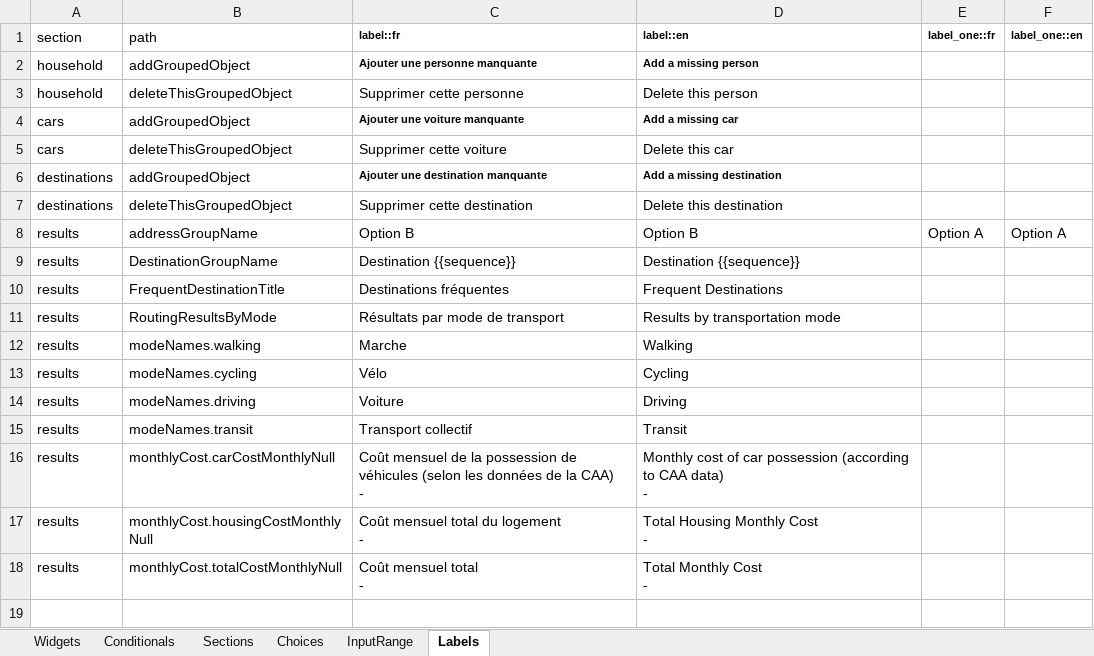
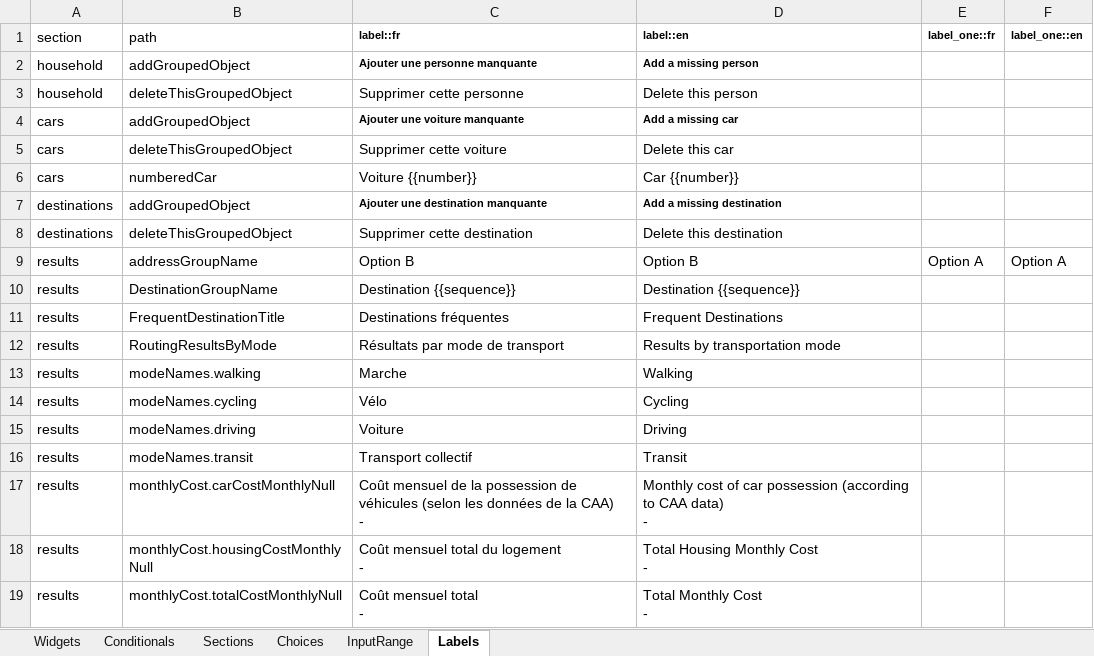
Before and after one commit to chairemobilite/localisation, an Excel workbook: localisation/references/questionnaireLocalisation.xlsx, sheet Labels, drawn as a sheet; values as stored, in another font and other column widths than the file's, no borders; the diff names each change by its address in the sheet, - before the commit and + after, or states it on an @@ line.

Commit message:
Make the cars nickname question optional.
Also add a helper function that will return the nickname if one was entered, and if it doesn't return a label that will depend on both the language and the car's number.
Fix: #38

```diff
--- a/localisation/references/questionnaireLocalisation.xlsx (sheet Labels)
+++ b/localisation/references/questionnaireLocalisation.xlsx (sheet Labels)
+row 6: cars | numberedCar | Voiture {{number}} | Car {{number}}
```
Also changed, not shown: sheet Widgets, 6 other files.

==

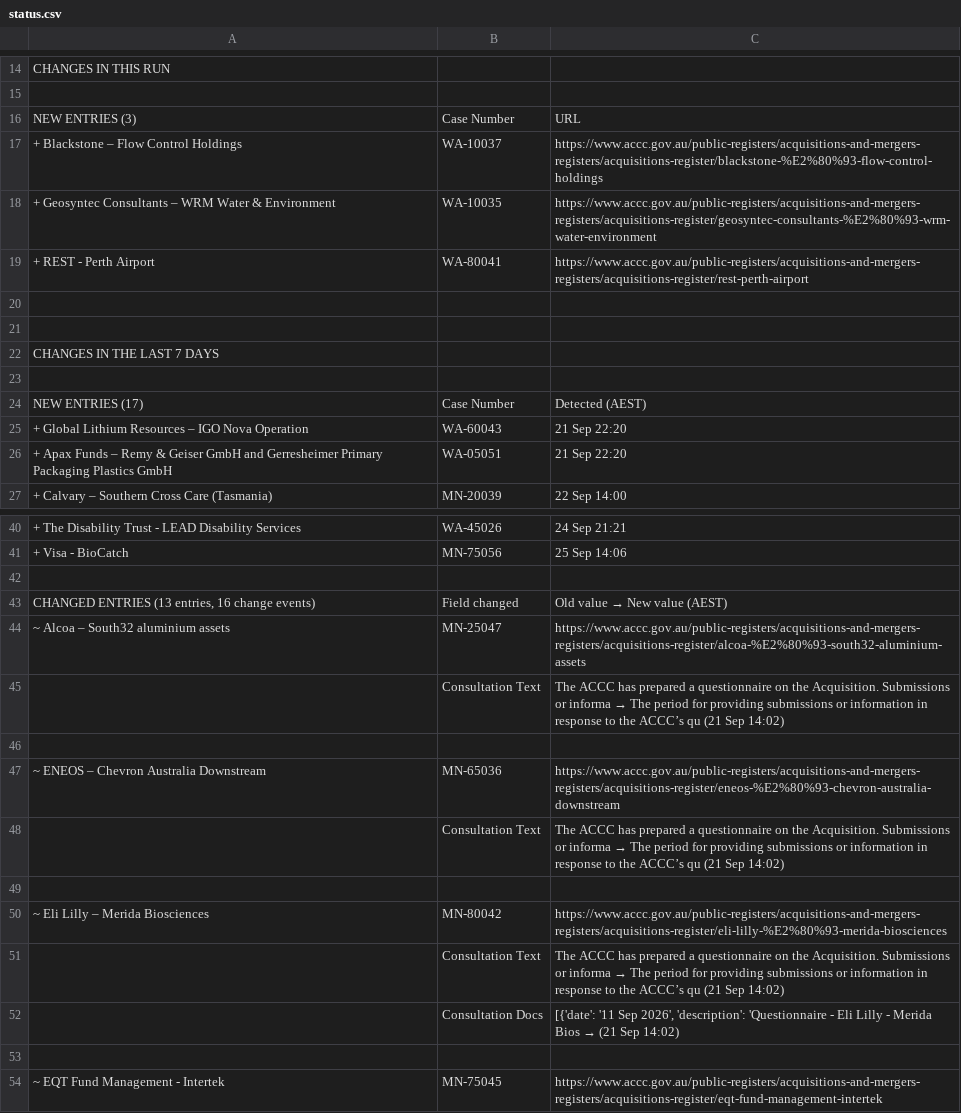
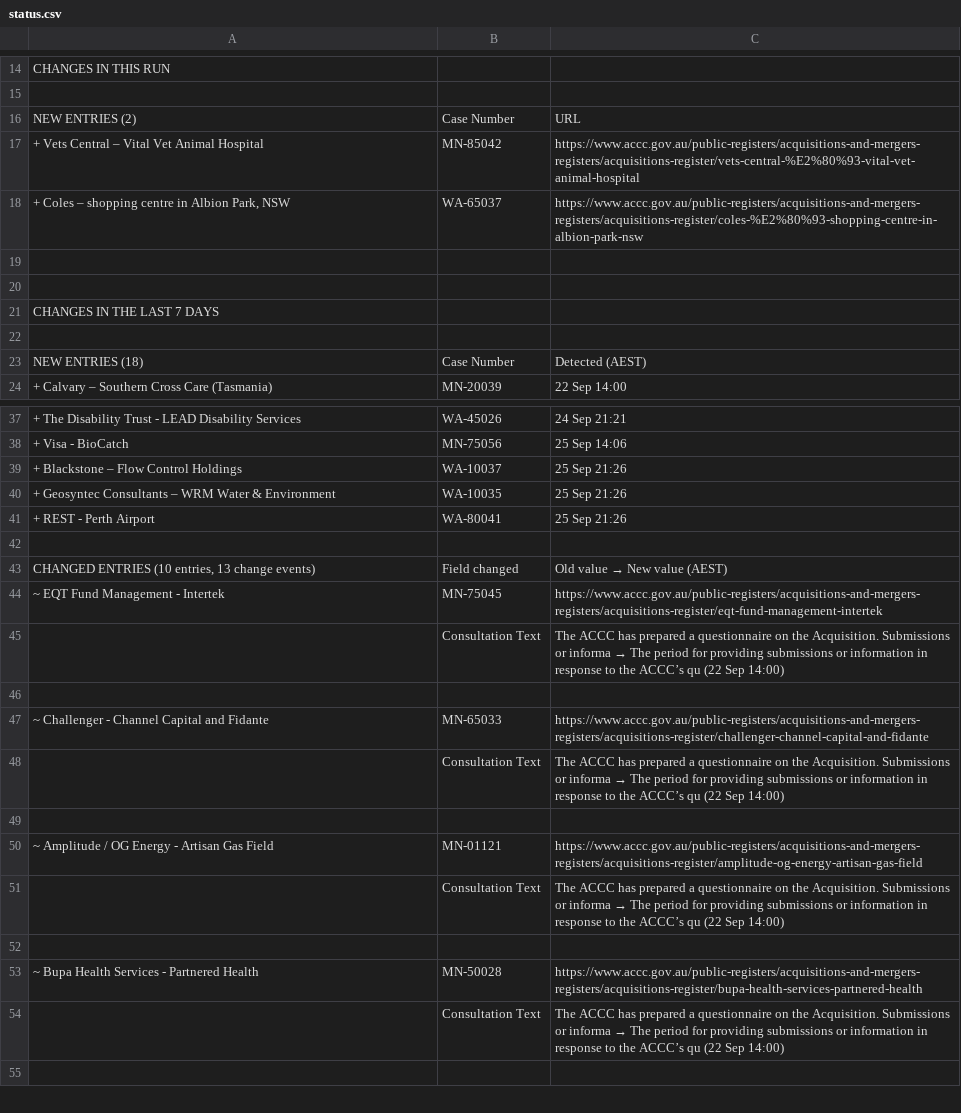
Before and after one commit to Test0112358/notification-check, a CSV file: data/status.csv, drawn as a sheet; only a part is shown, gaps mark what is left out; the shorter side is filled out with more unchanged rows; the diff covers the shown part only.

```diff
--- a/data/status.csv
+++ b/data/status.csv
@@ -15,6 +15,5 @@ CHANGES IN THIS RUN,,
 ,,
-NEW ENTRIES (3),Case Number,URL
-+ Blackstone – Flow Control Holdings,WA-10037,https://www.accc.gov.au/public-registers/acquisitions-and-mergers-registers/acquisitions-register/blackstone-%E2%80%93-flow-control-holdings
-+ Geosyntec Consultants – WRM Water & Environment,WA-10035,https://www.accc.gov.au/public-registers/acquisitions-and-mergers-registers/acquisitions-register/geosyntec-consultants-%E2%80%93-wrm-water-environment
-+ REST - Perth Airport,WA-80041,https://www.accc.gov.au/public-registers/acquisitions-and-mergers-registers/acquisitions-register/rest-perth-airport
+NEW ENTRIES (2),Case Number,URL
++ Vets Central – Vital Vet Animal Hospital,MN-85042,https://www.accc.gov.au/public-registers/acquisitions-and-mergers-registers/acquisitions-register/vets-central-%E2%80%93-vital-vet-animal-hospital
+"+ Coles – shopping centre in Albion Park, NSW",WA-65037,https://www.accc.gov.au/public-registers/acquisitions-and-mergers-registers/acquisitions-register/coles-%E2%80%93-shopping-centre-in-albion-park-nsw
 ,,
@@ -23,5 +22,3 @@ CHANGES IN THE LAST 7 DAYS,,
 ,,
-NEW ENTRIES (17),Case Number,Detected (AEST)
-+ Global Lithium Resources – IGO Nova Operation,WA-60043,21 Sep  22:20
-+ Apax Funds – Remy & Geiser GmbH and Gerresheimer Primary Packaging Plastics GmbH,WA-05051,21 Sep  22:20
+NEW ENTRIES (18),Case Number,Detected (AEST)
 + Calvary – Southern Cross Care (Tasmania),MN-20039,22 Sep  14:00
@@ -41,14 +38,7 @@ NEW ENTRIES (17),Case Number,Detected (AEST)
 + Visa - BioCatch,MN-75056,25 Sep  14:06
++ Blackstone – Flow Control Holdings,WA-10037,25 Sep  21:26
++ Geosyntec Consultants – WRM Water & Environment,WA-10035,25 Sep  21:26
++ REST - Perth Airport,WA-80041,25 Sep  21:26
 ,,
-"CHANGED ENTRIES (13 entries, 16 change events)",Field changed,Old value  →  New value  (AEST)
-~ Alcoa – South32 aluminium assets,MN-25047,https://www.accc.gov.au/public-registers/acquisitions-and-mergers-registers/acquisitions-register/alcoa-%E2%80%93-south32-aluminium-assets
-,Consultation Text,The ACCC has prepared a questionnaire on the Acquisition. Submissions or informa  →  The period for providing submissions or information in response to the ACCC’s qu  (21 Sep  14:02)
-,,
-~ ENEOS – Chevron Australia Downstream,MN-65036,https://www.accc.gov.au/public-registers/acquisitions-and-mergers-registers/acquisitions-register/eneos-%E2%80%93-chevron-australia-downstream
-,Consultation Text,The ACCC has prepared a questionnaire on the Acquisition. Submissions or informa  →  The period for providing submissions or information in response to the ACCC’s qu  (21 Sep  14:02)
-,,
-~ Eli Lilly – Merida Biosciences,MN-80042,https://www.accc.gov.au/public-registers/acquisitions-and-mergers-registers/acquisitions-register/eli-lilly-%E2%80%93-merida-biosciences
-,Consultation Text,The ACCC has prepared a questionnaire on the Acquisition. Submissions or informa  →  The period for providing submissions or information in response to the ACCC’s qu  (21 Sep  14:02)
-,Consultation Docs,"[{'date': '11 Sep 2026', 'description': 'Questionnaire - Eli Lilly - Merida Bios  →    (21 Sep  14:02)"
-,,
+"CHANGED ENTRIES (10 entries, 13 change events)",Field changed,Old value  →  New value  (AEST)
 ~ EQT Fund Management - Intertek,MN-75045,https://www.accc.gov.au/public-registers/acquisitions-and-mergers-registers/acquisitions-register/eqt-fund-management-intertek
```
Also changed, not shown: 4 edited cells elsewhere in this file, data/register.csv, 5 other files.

> **Task directions**:
A single figure is the whole answer: the number of lines in the material above that contain "status".

> **Written solution**:
3